The entries should be written out again exactly as they read.

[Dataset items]
○ ○ ○ ○ ○ ○ ○

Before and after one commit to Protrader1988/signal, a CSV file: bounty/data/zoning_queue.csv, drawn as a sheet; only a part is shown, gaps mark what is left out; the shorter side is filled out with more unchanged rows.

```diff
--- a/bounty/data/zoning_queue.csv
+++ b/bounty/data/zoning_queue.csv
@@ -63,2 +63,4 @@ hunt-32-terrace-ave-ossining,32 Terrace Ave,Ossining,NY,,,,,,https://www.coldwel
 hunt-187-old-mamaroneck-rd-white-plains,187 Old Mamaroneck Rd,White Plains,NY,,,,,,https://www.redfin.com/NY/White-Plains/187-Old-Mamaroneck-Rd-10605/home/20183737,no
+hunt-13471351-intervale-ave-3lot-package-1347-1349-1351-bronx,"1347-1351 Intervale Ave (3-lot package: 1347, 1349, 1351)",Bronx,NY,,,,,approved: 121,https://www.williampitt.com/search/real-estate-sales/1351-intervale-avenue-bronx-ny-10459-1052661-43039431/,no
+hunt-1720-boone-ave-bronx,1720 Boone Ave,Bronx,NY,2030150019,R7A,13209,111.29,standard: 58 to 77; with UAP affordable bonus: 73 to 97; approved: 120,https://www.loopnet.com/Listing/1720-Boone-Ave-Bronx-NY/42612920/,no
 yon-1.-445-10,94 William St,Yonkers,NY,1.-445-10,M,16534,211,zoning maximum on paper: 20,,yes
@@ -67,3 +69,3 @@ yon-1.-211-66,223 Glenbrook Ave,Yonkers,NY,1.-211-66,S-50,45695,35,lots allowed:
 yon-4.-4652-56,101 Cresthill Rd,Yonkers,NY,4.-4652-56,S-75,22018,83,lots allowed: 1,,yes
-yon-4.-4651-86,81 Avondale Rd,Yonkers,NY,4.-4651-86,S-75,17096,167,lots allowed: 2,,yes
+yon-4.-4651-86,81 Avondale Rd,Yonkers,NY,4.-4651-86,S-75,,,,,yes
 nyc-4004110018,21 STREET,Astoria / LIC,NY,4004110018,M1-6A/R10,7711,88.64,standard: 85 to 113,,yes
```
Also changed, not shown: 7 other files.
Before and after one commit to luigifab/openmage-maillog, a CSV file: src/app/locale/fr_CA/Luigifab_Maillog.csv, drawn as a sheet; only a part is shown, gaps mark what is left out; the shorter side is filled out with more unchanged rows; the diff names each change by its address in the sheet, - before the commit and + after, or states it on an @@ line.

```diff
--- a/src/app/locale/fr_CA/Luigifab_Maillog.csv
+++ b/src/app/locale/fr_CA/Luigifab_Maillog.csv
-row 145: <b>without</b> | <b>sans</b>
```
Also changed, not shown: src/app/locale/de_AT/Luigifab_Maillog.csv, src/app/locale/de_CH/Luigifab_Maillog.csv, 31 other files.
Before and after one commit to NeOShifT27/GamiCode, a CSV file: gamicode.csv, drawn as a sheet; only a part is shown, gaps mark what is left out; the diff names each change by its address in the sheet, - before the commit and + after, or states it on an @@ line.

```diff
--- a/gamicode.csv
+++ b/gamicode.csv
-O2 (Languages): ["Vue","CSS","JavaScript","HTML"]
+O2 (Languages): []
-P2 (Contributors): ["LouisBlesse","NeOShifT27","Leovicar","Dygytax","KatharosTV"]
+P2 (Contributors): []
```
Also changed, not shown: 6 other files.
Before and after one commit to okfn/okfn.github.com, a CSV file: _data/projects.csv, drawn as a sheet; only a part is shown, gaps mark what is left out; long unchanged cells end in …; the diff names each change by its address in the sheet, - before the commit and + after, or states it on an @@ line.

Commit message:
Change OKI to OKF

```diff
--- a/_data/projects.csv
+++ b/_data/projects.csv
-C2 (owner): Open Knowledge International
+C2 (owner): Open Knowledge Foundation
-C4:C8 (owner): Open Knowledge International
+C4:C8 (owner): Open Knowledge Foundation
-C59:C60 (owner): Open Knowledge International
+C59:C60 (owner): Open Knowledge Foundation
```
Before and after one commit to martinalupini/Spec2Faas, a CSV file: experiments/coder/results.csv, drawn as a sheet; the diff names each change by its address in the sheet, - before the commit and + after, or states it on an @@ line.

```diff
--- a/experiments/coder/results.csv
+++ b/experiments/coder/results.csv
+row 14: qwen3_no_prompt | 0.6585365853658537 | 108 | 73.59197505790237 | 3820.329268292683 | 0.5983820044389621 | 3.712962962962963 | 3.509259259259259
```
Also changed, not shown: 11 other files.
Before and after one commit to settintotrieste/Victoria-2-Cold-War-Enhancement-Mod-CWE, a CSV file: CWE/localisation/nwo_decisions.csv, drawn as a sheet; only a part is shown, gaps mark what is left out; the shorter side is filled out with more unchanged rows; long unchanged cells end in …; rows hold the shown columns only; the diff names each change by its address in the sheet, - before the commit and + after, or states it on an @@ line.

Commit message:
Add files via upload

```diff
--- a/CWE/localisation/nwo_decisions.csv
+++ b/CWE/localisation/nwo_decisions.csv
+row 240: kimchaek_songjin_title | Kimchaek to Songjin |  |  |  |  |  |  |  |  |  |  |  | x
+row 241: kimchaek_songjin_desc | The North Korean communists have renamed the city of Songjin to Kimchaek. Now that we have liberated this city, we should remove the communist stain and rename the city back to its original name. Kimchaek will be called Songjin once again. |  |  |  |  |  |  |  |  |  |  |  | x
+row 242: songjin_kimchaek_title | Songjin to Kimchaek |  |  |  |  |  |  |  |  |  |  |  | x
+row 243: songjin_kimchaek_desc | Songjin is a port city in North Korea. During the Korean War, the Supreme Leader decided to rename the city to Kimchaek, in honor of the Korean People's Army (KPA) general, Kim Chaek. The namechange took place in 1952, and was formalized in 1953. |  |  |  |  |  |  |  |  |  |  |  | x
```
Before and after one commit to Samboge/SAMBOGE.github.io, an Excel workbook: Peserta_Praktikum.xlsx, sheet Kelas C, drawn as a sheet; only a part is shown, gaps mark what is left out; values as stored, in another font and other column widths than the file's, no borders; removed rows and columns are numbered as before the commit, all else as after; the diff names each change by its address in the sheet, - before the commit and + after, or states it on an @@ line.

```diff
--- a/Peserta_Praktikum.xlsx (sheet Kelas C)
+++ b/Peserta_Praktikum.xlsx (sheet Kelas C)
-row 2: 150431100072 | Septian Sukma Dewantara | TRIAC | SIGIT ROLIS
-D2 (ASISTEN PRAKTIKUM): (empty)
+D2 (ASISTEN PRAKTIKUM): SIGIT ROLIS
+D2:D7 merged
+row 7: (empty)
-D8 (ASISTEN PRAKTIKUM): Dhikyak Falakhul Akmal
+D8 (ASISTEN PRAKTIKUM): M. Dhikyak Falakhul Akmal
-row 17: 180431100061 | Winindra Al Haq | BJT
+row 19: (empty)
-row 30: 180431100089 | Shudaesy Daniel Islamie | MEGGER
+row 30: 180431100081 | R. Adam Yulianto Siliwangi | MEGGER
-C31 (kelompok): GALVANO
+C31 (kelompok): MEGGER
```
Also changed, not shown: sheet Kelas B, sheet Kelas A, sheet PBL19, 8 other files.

○ ○ ○ ○ ○ ○ ○

Solution for this task.
Before and after one commit to Protrader1988/signal, a CSV file: bounty/data/zoning_queue.csv, drawn as a sheet; only a part is shown, gaps mark what is left out; the shorter side is filled out with more unchanged rows.

```diff
--- a/bounty/data/zoning_queue.csv
+++ b/bounty/data/zoning_queue.csv
@@ -63,2 +63,4 @@ hunt-32-terrace-ave-ossining,32 Terrace Ave,Ossining,NY,,,,,,https://www.coldwel
 hunt-187-old-mamaroneck-rd-white-plains,187 Old Mamaroneck Rd,White Plains,NY,,,,,,https://www.redfin.com/NY/White-Plains/187-Old-Mamaroneck-Rd-10605/home/20183737,no
+hunt-13471351-intervale-ave-3lot-package-1347-1349-1351-bronx,"1347-1351 Intervale Ave (3-lot package: 1347, 1349, 1351)",Bronx,NY,,,,,approved: 121,https://www.williampitt.com/search/real-estate-sales/1351-intervale-avenue-bronx-ny-10459-1052661-43039431/,no
+hunt-1720-boone-ave-bronx,1720 Boone Ave,Bronx,NY,2030150019,R7A,13209,111.29,standard: 58 to 77; with UAP affordable bonus: 73 to 97; approved: 120,https://www.loopnet.com/Listing/1720-Boone-Ave-Bronx-NY/42612920/,no
 yon-1.-445-10,94 William St,Yonkers,NY,1.-445-10,M,16534,211,zoning maximum on paper: 20,,yes
@@ -67,3 +69,3 @@ yon-1.-211-66,223 Glenbrook Ave,Yonkers,NY,1.-211-66,S-50,45695,35,lots allowed:
 yon-4.-4652-56,101 Cresthill Rd,Yonkers,NY,4.-4652-56,S-75,22018,83,lots allowed: 1,,yes
-yon-4.-4651-86,81 Avondale Rd,Yonkers,NY,4.-4651-86,S-75,17096,167,lots allowed: 2,,yes
+yon-4.-4651-86,81 Avondale Rd,Yonkers,NY,4.-4651-86,S-75,,,,,yes
 nyc-4004110018,21 STREET,Astoria / LIC,NY,4004110018,M1-6A/R10,7711,88.64,standard: 85 to 113,,yes
```
Also changed, not shown: 7 other files.
Before and after one commit to luigifab/openmage-maillog, a CSV file: src/app/locale/fr_CA/Luigifab_Maillog.csv, drawn as a sheet; only a part is shown, gaps mark what is left out; the shorter side is filled out with more unchanged rows; the diff names each change by its address in the sheet, - before the commit and + after, or states it on an @@ line.

```diff
--- a/src/app/locale/fr_CA/Luigifab_Maillog.csv
+++ b/src/app/locale/fr_CA/Luigifab_Maillog.csv
-row 145: <b>without</b> | <b>sans</b>
```
Also changed, not shown: src/app/locale/de_AT/Luigifab_Maillog.csv, src/app/locale/de_CH/Luigifab_Maillog.csv, 31 other files.
Before and after one commit to NeOShifT27/GamiCode, a CSV file: gamicode.csv, drawn as a sheet; only a part is shown, gaps mark what is left out; the diff names each change by its address in the sheet, - before the commit and + after, or states it on an @@ line.

```diff
--- a/gamicode.csv
+++ b/gamicode.csv
-O2 (Languages): ["Vue","CSS","JavaScript","HTML"]
+O2 (Languages): []
-P2 (Contributors): ["LouisBlesse","NeOShifT27","Leovicar","Dygytax","KatharosTV"]
+P2 (Contributors): []
```
Also changed, not shown: 6 other files.
Before and after one commit to okfn/okfn.github.com, a CSV file: _data/projects.csv, drawn as a sheet; only a part is shown, gaps mark what is left out; long unchanged cells end in …; the diff names each change by its address in the sheet, - before the commit and + after, or states it on an @@ line.

Commit message:
Change OKI to OKF

```diff
--- a/_data/projects.csv
+++ b/_data/projects.csv
-C2 (owner): Open Knowledge International
+C2 (owner): Open Knowledge Foundation
-C4:C8 (owner): Open Knowledge International
+C4:C8 (owner): Open Knowledge Foundation
-C59:C60 (owner): Open Knowledge International
+C59:C60 (owner): Open Knowledge Foundation
```
Before and after one commit to martinalupini/Spec2Faas, a CSV file: experiments/coder/results.csv, drawn as a sheet; the diff names each change by its address in the sheet, - before the commit and + after, or states it on an @@ line.

```diff
--- a/experiments/coder/results.csv
+++ b/experiments/coder/results.csv
+row 14: qwen3_no_prompt | 0.6585365853658537 | 108 | 73.59197505790237 | 3820.329268292683 | 0.5983820044389621 | 3.712962962962963 | 3.509259259259259
```
Also changed, not shown: 11 other files.
Before and after one commit to settintotrieste/Victoria-2-Cold-War-Enhancement-Mod-CWE, a CSV file: CWE/localisation/nwo_decisions.csv, drawn as a sheet; only a part is shown, gaps mark what is left out; the shorter side is filled out with more unchanged rows; long unchanged cells end in …; rows hold the shown columns only; the diff names each change by its address in the sheet, - before the commit and + after, or states it on an @@ line.

Commit message:
Add files via upload

```diff
--- a/CWE/localisation/nwo_decisions.csv
+++ b/CWE/localisation/nwo_decisions.csv
+row 240: kimchaek_songjin_title | Kimchaek to Songjin |  |  |  |  |  |  |  |  |  |  |  | x
+row 241: kimchaek_songjin_desc | The North Korean communists have renamed the city of Songjin to Kimchaek. Now that we have liberated this city, we should remove the communist stain and rename the city back to its original name. Kimchaek will be called Songjin once again. |  |  |  |  |  |  |  |  |  |  |  | x
+row 242: songjin_kimchaek_title | Songjin to Kimchaek |  |  |  |  |  |  |  |  |  |  |  | x
+row 243: songjin_kimchaek_desc | Songjin is a port city in North Korea. During the Korean War, the Supreme Leader decided to rename the city to Kimchaek, in honor of the Korean People's Army (KPA) general, Kim Chaek. The namechange took place in 1952, and was formalized in 1953. |  |  |  |  |  |  |  |  |  |  |  | x
```
Before and after one commit to Samboge/SAMBOGE.github.io, an Excel workbook: Peserta_Praktikum.xlsx, sheet Kelas C, drawn as a sheet; only a part is shown, gaps mark what is left out; values as stored, in another font and other column widths than the file's, no borders; removed rows and columns are numbered as before the commit, all else as after; the diff names each change by its address in the sheet, - before the commit and + after, or states it on an @@ line.

```diff
--- a/Peserta_Praktikum.xlsx (sheet Kelas C)
+++ b/Peserta_Praktikum.xlsx (sheet Kelas C)
-row 2: 150431100072 | Septian Sukma Dewantara | TRIAC | SIGIT ROLIS
-D2 (ASISTEN PRAKTIKUM): (empty)
+D2 (ASISTEN PRAKTIKUM): SIGIT ROLIS
+D2:D7 merged
+row 7: (empty)
-D8 (ASISTEN PRAKTIKUM): Dhikyak Falakhul Akmal
+D8 (ASISTEN PRAKTIKUM): M. Dhikyak Falakhul Akmal
-row 17: 180431100061 | Winindra Al Haq | BJT
+row 19: (empty)
-row 30: 180431100089 | Shudaesy Daniel Islamie | MEGGER
+row 30: 180431100081 | R. Adam Yulianto Siliwangi | MEGGER
-C31 (kelompok): GALVANO
+C31 (kelompok): MEGGER
```
Also changed, not shown: sheet Kelas B, sheet Kelas A, sheet PBL19, 8 other files.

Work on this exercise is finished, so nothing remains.